5 Ways to Keep Your Cool on Race Day

Race season is upon us and all over the world people are gearing up for every race distance imaginable. From the 5th Avenue Mile to the many, many marathons and ultra marathons happening in the next few weeks, millions of runners will toe the line this Fall, all with the same thought, “Please let me finish.”

I’ve quoted him before, but I will do it again because I love this quote; Alberto Salazar says, “We are all cowards at the start line.” So true. I don’t know one person who gets to the start line of any race and isn’t a-flutter with nerves and itching to start. It’s normal. You’ve trained for weeks, months, sometimes years, and it’s all going to come down to how you do after that gun/air horn goes off. That’s terrifying.

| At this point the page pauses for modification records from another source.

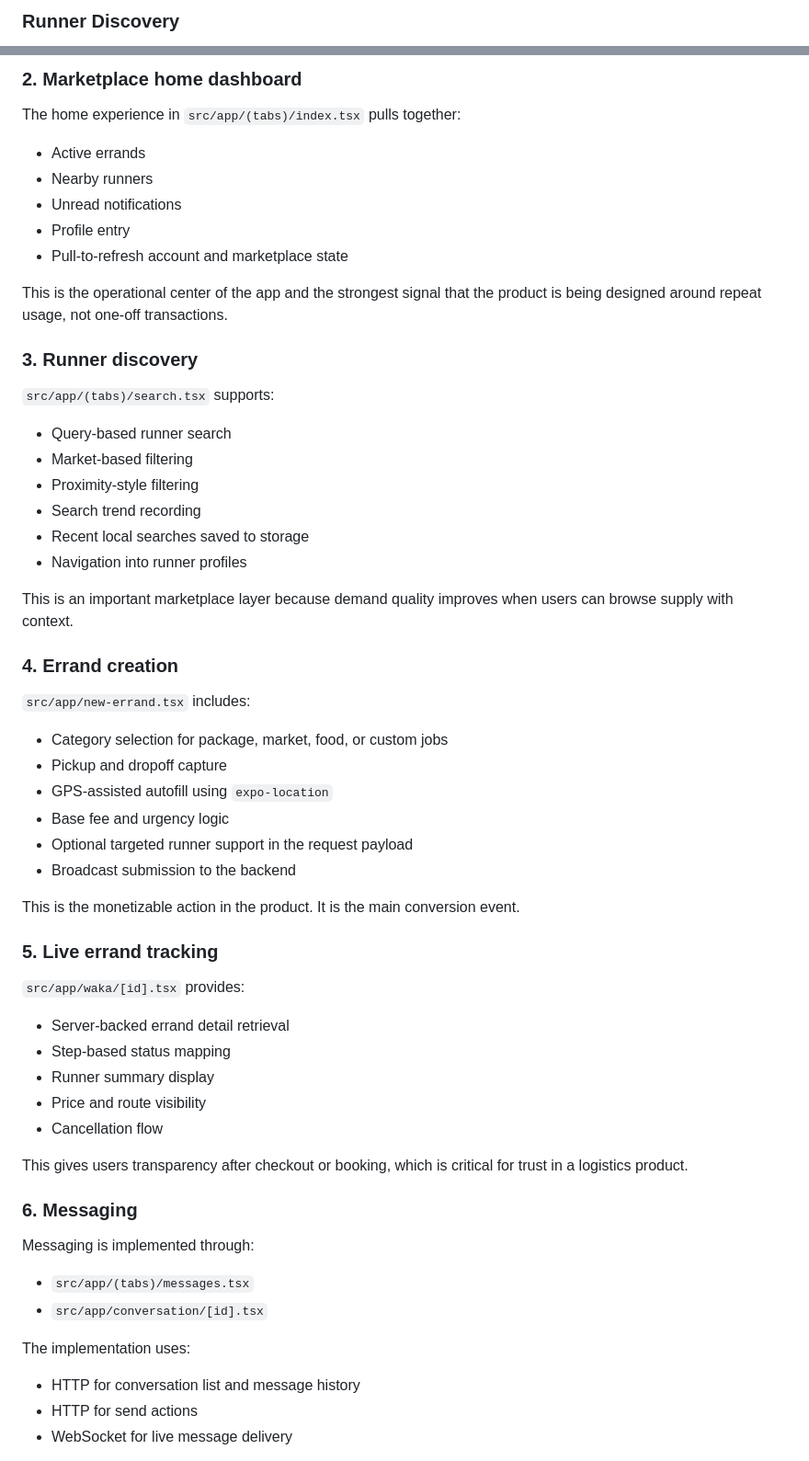
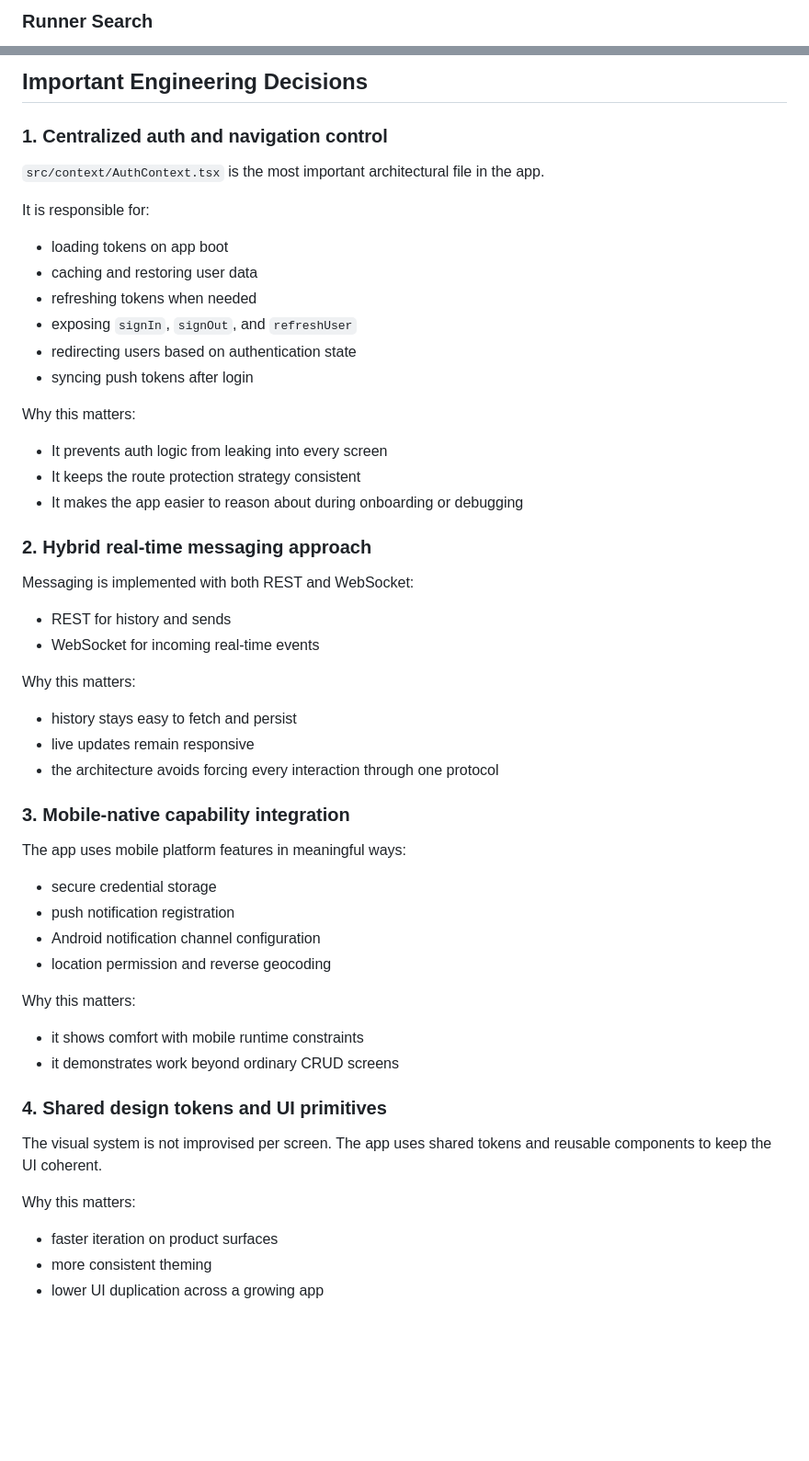
Before and after one commit to kashimkyari/Sahara-Nomad, a Markdown page: README.md, 2 parts joined by grey strips. Shown at 92% size. Rendered like a GitHub page; blank space fills up the shorter version.

```diff
--- a/README.md
+++ b/README.md
@@ -62,3 +163,3 @@ Replace these placeholders with real product images when available. The placehol
 
-### Runner Discovery
+### Runner Search
 
@@ -140,64 +254,59 @@ This matters because it moves the app beyond brochureware. There is real account
 
-### 2. Marketplace home dashboard
+## Important Engineering Decisions
 
-The home experience in `src/app/(tabs)/index.tsx` pulls together:
+### 1. Centralized auth and navigation control
 
-- Active errands
-- Nearby runners
-- Unread notifications
-- Profile entry
-- Pull-to-refresh account and marketplace state
+`src/context/AuthContext.tsx` is the most important architectural file in the app.
 
-This is the operational center of the app and the strongest signal that the product is being designed around repeat usage, not one-off transactions.
+It is responsible for:
 
-### 3. Runner discovery
+- loading tokens on app boot
+- caching and restoring user data
+- refreshing tokens when needed
+- exposing `signIn`, `signOut`, and `refreshUser`
+- redirecting users based on authentication state
+- syncing push tokens after login
 
-`src/app/(tabs)/search.tsx` supports:
+Why this matters:
 
-- Query-based runner search
-- Market-based filtering
-- Proximity-style filtering
-- Search trend recording
-- Recent local searches saved to storage
-- Navigation into runner profiles
+- It prevents auth logic from leaking into every screen
+- It keeps the route protection strategy consistent
+- It makes the app easier to reason about during onboarding or debugging
 
-This is an important marketplace layer because demand quality improves when users can browse supply with context.
+### 2. Hybrid real-time messaging approach
 
-### 4. Errand creation
+Messaging is implemented with both REST and WebSocket:
 
-`src/app/new-errand.tsx` includes:
+- REST for history and sends
+- WebSocket for incoming real-time events
 
-- Category selection for package, market, food, or custom jobs
-- Pickup and dropoff capture
-- GPS-assisted autofill using `expo-location`
-- Base fee and urgency logic
-- Optional targeted runner support in the request payload
-- Broadcast submission to the backend
+Why this matters:
 
-This is the monetizable action in the product. It is the main conversion event.
+- history stays easy to fetch and persist
+- live updates remain responsive
+- the architecture avoids forcing every interaction through one protocol
 
-### 5. Live errand tracking
+### 3. Mobile-native capability integration
 
-`src/app/waka/[id].tsx` provides:
+The app uses mobile platform features in meaningful ways:
 
-- Server-backed errand detail retrieval
-- Step-based status mapping
-- Runner summary display
-- Price and route visibility
-- Cancellation flow
+- secure credential storage
+- push notification registration
+- Android notification channel configuration
+- location permission and reverse geocoding
 
-This gives users transparency after checkout or booking, which is critical for trust in a logistics product.
+Why this matters:
 
-### 6. Messaging
+- it shows comfort with mobile runtime constraints
+- it demonstrates work beyond ordinary CRUD screens
 
-Messaging is implemented through:
+### 4. Shared design tokens and UI primitives
 
-- `src/app/(tabs)/messages.tsx`
-- `src/app/conversation/[id].tsx`
+The visual system is not improvised per screen. The app uses shared tokens and reusable components to keep the UI coherent.
 
-The implementation uses:
+Why this matters:
 
-- HTTP for conversation list and message history
-- HTTP for send actions
-- WebSocket for live message delivery
+- faster iteration on product surfaces
+- more consistent theming
+- lower UI duplication across a growing app
 
```
Also changed, not shown: other parts of README.md (+345 -175 lines).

Relax. Here are 5 ways to keep your cool as you make your way to the start line:

#1. Breathe. Deeply. Don’t underestimate the power of your breath to calm you down. If you find that your pulse is racing take a moment, sit down, close your eyes and take deep, even breaths until your heart rate comes down. No sense in wasting energy being nervous, right?

#2. Remain calm. Even if you’re freaking out in the inside, keep your physical self calm by walking around. Consciously relax your face, hands and shoulders. Tense muscles make for tense runners so do your best to chill out.

#3. Jog (slowly!) around your corral. I don’t mean for you to add on 3 more miles before your race, but warming up can help ease the jitters that come along with having too much adrenaline coursing through your veins while standing at a start line.

#4. Visualize your training runs. Remind yourself that you’ve done this distance (or close to this distance) on your training runs. Take a moment to sit down, close your eyes and visualize what one of the good training runs felt like. Easy, controlled, relaxed. Transfer that feeling into the present moment and take it with you to the start line.

#5. Trust your training. If all else fails and you’re still a ball of nerves at the start line, talk to yourself. Maybe not out loud, but tell yourself that your training is done and you’re going to go out and do your best. There’s nothing you can do once you get to the start line, it’s all in the training. Let go and trust yourself.

Have fun out there, everyone. Best of luck in your upcoming races. Stay cool, stay calm and try to enjoy the moment.

Now go out and run!

Making Every Run Count

You know those days when it’s all you can do to just make it out the door for a run? Yeah, everybody has days like those, even the best runners in the world have days like those. My gorgeous husband was just saying the other day that he didn’t want to go run but once he did, he knew he’d be fine. You know what? He was. And you will, too.

You see, even the I’m-barely-motivated-enough-to-get-myself-to-put-one-foot-in-front-of-the-other runs have a purpose. And sometimes you might surprise yourself and end up having a super-speedy awesome run without planning on it. Every run counts in the grand scheme of things and the benefits are different for each of them.

Long Runs: Build endurance, log miles, catch up with a friend, clear your head.

Tempo Runs: Build speed, challenge your body, feel like you kicked your own butt.

Hill Repeats: Build strength, learn to appreciate the flat road, see how far you can go before you barf.

Easy Shake-Out Run: Promote muscular healing, enjoy your run, avoid prolonged soreness.

Five-Miler You Barely Made It Through AND Super-fast 20 Minute Treadmill Run: Ego boost, calorie burner, feel that sense of accomplishment.

You see? No matter how much time you have or how many miles you cover, each run can benefit you in the long run. So next time you’re thinking about throwing away a run because you only have half an hour, DON’T. Use every second of that half hour to put your heart into your workout. Remind yourself that, even though you think it’s pointless to go slog out a run, you can make every single run count, all you have to do is take the first step.

What are you waiting for? Go out and run!